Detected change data
────────
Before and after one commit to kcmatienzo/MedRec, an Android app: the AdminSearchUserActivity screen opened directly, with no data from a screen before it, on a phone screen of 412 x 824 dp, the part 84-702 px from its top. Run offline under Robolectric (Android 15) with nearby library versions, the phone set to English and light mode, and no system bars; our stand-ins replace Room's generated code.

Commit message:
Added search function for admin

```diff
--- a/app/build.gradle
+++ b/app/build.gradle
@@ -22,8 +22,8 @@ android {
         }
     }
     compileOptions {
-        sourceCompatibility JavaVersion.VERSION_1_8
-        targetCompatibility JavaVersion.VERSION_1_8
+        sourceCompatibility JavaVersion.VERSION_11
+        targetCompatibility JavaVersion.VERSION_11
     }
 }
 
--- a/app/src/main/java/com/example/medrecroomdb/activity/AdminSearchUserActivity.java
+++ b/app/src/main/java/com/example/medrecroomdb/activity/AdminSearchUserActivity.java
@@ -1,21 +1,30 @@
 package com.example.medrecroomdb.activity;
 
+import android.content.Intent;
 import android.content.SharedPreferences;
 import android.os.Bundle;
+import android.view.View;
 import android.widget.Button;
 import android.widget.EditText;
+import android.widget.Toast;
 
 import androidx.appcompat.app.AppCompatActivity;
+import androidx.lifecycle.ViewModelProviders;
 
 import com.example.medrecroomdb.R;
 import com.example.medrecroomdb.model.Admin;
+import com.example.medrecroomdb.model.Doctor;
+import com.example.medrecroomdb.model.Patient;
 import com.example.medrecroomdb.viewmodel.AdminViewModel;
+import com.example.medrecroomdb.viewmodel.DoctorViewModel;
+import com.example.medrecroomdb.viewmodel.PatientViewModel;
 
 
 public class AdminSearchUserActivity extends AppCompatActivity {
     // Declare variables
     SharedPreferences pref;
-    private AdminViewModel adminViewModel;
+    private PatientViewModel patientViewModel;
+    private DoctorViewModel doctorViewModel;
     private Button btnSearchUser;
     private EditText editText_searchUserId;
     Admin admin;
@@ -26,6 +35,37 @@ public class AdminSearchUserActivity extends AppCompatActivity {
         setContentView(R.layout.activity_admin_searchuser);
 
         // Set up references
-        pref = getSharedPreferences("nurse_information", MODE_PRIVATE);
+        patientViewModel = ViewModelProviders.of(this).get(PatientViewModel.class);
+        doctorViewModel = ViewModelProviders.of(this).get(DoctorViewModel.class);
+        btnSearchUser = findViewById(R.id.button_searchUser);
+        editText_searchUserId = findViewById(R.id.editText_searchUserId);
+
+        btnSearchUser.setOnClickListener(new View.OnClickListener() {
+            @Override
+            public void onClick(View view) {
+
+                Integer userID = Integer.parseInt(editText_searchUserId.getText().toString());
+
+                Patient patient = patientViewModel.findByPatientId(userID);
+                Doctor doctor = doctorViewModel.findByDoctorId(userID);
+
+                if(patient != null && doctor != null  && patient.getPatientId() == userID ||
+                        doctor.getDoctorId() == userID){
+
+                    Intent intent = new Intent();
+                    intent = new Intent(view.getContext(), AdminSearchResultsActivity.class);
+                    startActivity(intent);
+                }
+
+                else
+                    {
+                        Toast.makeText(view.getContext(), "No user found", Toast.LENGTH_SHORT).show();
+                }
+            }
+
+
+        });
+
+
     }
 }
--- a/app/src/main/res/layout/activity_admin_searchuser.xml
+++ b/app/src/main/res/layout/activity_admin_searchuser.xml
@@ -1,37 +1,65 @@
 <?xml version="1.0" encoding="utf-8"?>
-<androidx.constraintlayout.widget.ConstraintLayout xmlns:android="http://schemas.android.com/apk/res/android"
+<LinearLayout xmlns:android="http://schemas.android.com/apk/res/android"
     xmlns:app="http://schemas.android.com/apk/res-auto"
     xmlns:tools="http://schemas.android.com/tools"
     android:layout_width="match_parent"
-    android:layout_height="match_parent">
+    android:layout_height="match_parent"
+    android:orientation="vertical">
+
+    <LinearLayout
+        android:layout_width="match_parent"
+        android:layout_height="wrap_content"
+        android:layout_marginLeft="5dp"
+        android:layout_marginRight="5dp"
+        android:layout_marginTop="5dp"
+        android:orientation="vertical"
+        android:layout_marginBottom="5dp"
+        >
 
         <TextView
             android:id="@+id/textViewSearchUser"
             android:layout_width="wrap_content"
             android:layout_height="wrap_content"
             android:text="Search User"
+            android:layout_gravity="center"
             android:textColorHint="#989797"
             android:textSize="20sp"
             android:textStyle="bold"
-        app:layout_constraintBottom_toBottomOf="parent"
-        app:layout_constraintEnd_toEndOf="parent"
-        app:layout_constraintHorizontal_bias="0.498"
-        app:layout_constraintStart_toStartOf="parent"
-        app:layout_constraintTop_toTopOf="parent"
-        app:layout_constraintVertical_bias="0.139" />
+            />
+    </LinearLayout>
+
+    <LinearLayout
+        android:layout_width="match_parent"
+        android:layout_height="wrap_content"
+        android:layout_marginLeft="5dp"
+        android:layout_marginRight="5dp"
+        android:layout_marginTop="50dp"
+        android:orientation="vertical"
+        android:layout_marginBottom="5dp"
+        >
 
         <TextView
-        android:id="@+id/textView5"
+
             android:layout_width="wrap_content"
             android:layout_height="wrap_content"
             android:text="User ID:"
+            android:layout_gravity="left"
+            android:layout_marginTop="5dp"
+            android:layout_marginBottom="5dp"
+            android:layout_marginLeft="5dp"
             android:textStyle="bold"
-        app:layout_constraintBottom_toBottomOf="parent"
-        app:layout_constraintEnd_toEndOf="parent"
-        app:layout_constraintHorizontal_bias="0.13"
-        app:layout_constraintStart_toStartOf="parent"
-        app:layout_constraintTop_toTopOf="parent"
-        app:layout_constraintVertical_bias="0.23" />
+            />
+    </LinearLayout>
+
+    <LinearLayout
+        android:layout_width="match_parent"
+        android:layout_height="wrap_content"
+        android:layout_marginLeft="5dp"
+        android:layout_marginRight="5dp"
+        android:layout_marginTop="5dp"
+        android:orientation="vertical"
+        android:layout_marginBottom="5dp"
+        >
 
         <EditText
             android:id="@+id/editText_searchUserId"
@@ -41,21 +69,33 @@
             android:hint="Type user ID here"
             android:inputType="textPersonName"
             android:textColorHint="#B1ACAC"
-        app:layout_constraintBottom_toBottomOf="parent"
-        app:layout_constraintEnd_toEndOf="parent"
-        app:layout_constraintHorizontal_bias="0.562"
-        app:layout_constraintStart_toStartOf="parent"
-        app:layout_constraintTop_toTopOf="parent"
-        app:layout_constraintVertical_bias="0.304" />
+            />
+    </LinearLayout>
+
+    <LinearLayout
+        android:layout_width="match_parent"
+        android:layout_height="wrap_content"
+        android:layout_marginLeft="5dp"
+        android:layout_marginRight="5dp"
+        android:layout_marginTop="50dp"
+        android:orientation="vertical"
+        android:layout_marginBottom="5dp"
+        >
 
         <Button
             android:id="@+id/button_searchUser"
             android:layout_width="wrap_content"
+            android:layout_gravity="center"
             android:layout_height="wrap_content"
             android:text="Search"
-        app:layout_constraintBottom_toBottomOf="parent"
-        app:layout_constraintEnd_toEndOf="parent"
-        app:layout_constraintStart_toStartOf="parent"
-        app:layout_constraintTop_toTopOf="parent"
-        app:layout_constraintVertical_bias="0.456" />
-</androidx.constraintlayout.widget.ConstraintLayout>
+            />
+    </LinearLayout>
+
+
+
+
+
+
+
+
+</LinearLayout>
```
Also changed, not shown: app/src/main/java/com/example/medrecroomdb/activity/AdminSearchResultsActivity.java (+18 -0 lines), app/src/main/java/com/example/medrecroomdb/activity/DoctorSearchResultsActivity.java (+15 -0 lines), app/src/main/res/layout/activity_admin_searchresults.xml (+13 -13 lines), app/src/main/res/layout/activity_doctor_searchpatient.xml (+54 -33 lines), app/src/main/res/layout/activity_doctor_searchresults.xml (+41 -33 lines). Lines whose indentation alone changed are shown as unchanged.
────────
After identifying the lines above that contain "class", copy each one.

Solution to this task:
 public class AdminSearchUserActivity extends AppCompatActivity {
@@ -26,6 +35,37 @@ public class AdminSearchUserActivity extends AppCompatActivity {
+        patientViewModel = ViewModelProviders.of(this).get(PatientViewModel.class);
+        doctorViewModel = ViewModelProviders.of(this).get(DoctorViewModel.class);
+                    intent = new Intent(view.getContext(), AdminSearchResultsActivity.class);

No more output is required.